* Activity *
What you output must match, exactly, the lines from the start of the records to the line containing "x_pca = pca.transform(scaled_data)", both ends kept and pictures excluded.

* Given records *
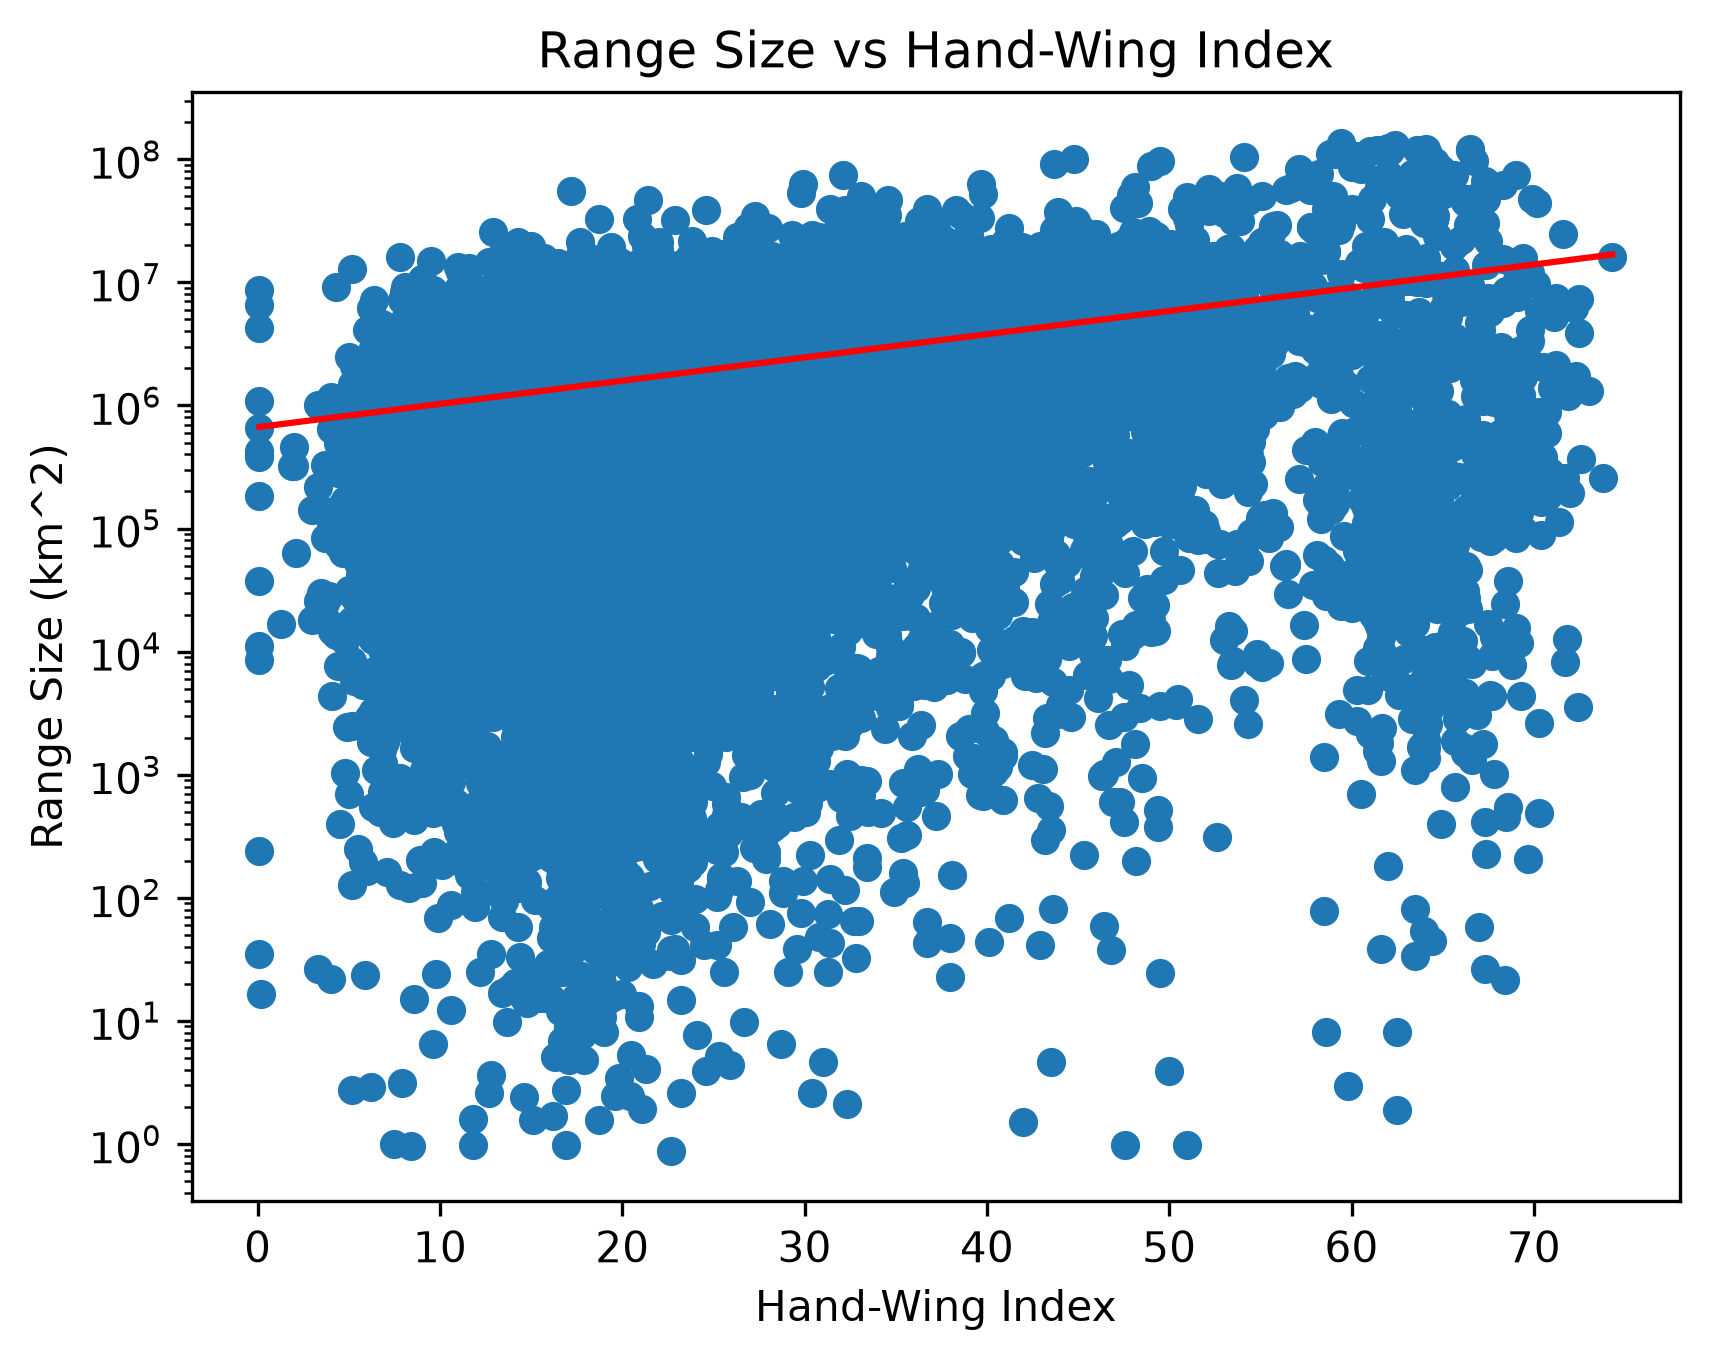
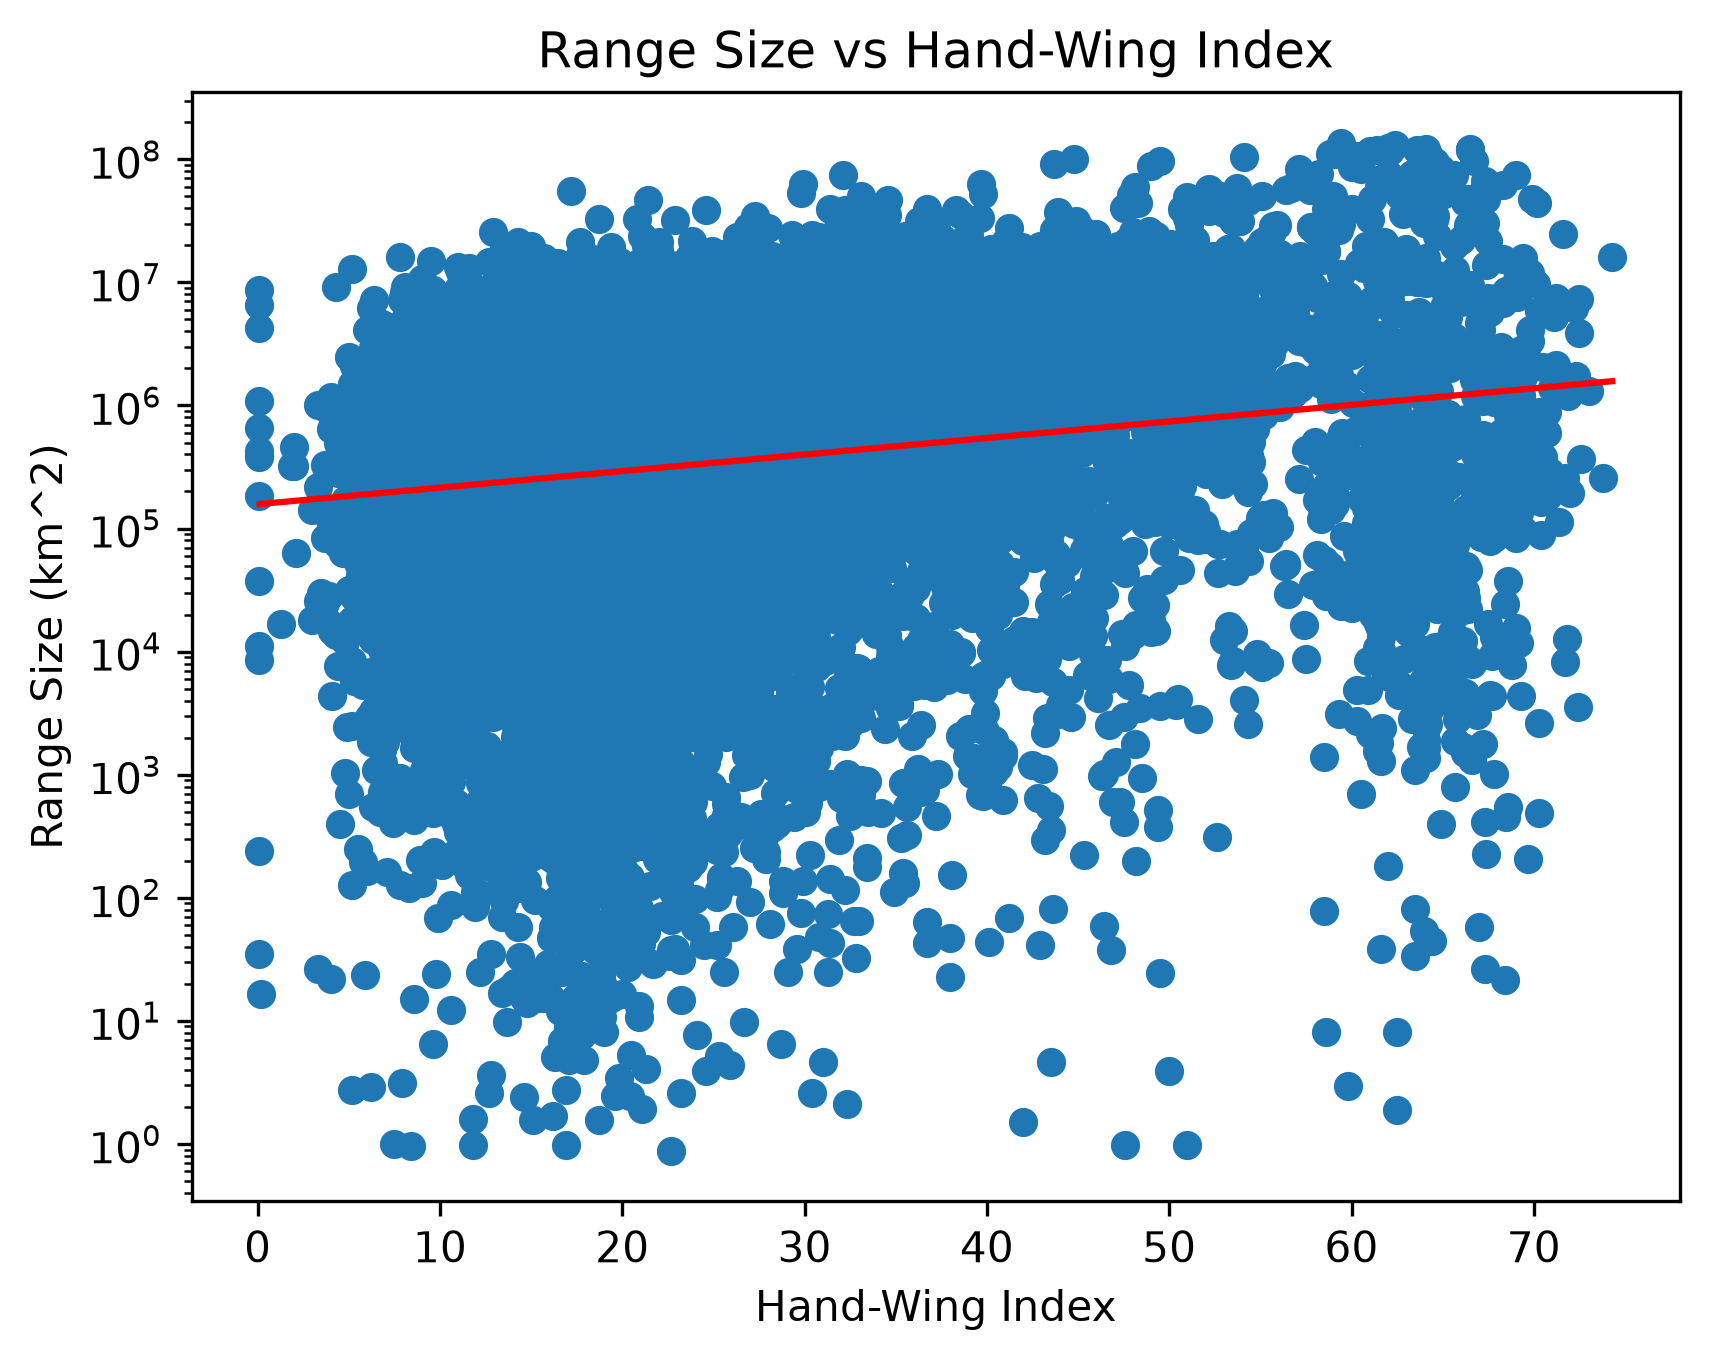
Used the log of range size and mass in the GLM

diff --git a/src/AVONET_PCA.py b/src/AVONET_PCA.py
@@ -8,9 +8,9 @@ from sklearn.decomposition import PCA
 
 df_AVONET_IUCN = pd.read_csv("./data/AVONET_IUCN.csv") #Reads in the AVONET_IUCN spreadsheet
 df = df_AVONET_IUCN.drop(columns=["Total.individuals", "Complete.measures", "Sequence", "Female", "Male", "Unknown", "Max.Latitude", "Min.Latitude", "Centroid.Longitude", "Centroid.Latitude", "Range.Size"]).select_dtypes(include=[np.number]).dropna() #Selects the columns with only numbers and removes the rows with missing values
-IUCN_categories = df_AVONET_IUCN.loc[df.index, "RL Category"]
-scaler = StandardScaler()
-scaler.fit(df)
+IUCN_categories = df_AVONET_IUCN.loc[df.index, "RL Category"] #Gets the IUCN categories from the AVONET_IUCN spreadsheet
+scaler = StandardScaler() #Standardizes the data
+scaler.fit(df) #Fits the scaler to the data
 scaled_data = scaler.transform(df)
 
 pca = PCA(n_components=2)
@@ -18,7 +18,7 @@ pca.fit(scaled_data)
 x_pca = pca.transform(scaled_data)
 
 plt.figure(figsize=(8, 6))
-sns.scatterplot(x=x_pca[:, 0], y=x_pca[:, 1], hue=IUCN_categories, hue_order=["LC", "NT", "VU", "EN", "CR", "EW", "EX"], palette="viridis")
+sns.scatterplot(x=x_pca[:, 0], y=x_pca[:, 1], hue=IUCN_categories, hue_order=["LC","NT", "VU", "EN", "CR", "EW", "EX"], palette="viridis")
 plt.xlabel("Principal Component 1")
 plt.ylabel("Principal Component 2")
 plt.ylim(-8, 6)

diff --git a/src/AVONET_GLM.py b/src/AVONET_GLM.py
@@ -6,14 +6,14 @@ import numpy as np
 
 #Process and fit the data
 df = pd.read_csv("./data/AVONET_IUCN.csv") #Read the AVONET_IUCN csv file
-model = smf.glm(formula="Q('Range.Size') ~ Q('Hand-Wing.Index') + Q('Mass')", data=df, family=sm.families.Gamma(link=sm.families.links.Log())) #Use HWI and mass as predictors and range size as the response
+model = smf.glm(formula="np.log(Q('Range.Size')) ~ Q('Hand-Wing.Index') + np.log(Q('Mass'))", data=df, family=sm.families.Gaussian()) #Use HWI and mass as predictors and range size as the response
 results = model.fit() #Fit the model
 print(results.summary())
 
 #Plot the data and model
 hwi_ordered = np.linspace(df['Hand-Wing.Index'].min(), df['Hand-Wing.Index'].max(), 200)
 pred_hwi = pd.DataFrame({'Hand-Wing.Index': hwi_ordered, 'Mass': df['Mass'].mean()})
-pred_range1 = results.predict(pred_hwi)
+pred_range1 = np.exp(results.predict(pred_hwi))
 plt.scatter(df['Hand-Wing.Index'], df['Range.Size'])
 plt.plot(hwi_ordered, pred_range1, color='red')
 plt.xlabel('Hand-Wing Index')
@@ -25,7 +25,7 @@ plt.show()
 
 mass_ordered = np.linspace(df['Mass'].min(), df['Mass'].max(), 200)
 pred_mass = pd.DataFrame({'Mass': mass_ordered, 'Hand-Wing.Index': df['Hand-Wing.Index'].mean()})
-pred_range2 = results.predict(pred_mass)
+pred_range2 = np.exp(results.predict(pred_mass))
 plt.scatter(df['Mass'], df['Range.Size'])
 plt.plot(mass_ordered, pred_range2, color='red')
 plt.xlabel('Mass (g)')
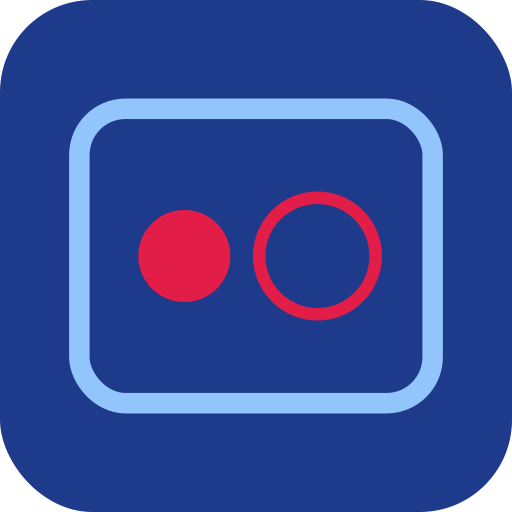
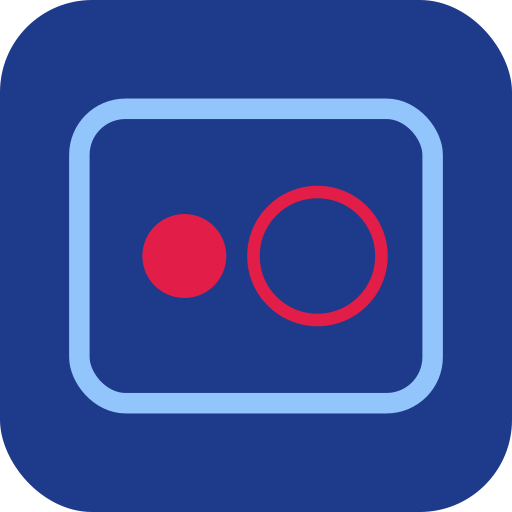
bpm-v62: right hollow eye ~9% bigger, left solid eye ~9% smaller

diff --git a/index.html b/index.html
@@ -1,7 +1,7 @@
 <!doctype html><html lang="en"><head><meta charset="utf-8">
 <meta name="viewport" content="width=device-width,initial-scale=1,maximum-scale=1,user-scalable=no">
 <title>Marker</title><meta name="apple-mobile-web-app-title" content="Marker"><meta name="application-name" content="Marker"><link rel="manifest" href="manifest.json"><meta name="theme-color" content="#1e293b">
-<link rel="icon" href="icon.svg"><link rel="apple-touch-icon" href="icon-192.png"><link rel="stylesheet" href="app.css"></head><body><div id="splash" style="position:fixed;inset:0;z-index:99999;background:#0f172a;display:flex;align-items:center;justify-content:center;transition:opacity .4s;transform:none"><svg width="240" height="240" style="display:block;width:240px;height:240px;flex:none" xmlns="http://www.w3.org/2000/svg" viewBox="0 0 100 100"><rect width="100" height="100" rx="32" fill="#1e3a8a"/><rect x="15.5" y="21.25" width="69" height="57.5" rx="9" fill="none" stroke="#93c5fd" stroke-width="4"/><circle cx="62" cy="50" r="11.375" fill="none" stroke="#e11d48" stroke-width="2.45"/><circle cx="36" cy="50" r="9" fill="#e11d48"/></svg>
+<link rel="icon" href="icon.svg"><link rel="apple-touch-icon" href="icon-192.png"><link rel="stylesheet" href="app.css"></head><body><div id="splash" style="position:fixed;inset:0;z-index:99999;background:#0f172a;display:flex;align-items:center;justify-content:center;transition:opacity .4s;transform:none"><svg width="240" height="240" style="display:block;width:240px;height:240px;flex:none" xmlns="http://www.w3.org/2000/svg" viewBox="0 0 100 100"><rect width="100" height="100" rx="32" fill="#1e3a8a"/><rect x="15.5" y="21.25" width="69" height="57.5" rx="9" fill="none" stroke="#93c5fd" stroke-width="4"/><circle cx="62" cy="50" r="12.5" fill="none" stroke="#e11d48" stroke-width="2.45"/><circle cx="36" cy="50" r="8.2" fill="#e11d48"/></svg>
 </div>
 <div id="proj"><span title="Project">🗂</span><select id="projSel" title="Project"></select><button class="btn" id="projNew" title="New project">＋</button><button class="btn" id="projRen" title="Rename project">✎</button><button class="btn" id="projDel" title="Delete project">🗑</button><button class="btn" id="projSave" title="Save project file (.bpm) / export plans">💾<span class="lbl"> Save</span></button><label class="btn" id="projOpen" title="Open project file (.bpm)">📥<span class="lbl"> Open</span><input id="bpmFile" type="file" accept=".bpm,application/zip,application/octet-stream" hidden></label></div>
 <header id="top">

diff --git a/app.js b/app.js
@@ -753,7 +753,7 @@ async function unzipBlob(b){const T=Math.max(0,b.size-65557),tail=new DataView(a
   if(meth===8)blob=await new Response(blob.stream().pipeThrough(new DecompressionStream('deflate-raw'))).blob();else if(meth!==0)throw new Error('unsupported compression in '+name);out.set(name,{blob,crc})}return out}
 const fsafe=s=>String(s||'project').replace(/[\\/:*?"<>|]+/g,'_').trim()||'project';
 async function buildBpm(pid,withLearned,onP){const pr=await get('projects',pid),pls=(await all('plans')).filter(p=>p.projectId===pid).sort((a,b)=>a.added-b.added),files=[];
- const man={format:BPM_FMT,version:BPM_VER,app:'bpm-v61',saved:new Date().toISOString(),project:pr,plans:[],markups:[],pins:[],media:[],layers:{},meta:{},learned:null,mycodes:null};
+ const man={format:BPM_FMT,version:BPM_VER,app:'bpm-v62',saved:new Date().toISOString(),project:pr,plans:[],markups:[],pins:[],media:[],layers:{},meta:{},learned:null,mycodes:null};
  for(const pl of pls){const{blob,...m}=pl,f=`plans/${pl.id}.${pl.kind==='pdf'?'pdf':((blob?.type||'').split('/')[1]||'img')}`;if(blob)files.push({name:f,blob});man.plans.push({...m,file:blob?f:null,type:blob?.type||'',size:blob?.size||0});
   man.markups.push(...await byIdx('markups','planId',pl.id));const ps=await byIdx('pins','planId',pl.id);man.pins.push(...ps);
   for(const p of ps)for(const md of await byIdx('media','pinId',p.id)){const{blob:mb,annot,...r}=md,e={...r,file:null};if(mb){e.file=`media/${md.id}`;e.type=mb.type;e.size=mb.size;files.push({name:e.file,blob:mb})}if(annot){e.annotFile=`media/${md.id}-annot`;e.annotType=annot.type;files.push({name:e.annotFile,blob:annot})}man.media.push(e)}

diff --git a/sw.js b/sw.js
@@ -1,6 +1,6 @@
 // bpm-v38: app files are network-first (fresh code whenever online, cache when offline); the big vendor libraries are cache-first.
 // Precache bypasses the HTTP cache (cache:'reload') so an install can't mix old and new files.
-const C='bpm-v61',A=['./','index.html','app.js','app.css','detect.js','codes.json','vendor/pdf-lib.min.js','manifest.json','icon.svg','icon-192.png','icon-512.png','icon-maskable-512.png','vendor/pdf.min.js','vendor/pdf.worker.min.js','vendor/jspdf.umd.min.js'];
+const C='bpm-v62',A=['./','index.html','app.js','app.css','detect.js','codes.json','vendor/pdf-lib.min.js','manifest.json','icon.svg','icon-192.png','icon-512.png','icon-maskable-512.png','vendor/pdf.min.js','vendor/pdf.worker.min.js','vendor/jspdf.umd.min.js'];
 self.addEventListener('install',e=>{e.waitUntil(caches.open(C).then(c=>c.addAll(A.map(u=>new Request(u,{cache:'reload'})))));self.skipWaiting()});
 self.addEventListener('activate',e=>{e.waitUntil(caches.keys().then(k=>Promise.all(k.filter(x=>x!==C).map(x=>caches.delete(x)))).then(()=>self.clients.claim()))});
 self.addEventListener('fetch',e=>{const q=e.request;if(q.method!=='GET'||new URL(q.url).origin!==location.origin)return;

* Result of this exercise *
Used the log of range size and mass in the GLM

diff --git a/src/AVONET_PCA.py b/src/AVONET_PCA.py
@@ -8,9 +8,9 @@ from sklearn.decomposition import PCA
 
 df_AVONET_IUCN = pd.read_csv("./data/AVONET_IUCN.csv") #Reads in the AVONET_IUCN spreadsheet
 df = df_AVONET_IUCN.drop(columns=["Total.individuals", "Complete.measures", "Sequence", "Female", "Male", "Unknown", "Max.Latitude", "Min.Latitude", "Centroid.Longitude", "Centroid.Latitude", "Range.Size"]).select_dtypes(include=[np.number]).dropna() #Selects the columns with only numbers and removes the rows with missing values
-IUCN_categories = df_AVONET_IUCN.loc[df.index, "RL Category"]
-scaler = StandardScaler()
-scaler.fit(df)
+IUCN_categories = df_AVONET_IUCN.loc[df.index, "RL Category"] #Gets the IUCN categories from the AVONET_IUCN spreadsheet
+scaler = StandardScaler() #Standardizes the data
+scaler.fit(df) #Fits the scaler to the data
 scaled_data = scaler.transform(df)
 
 pca = PCA(n_components=2)
@@ -18,7 +18,7 @@ pca.fit(scaled_data)
 x_pca = pca.transform(scaled_data)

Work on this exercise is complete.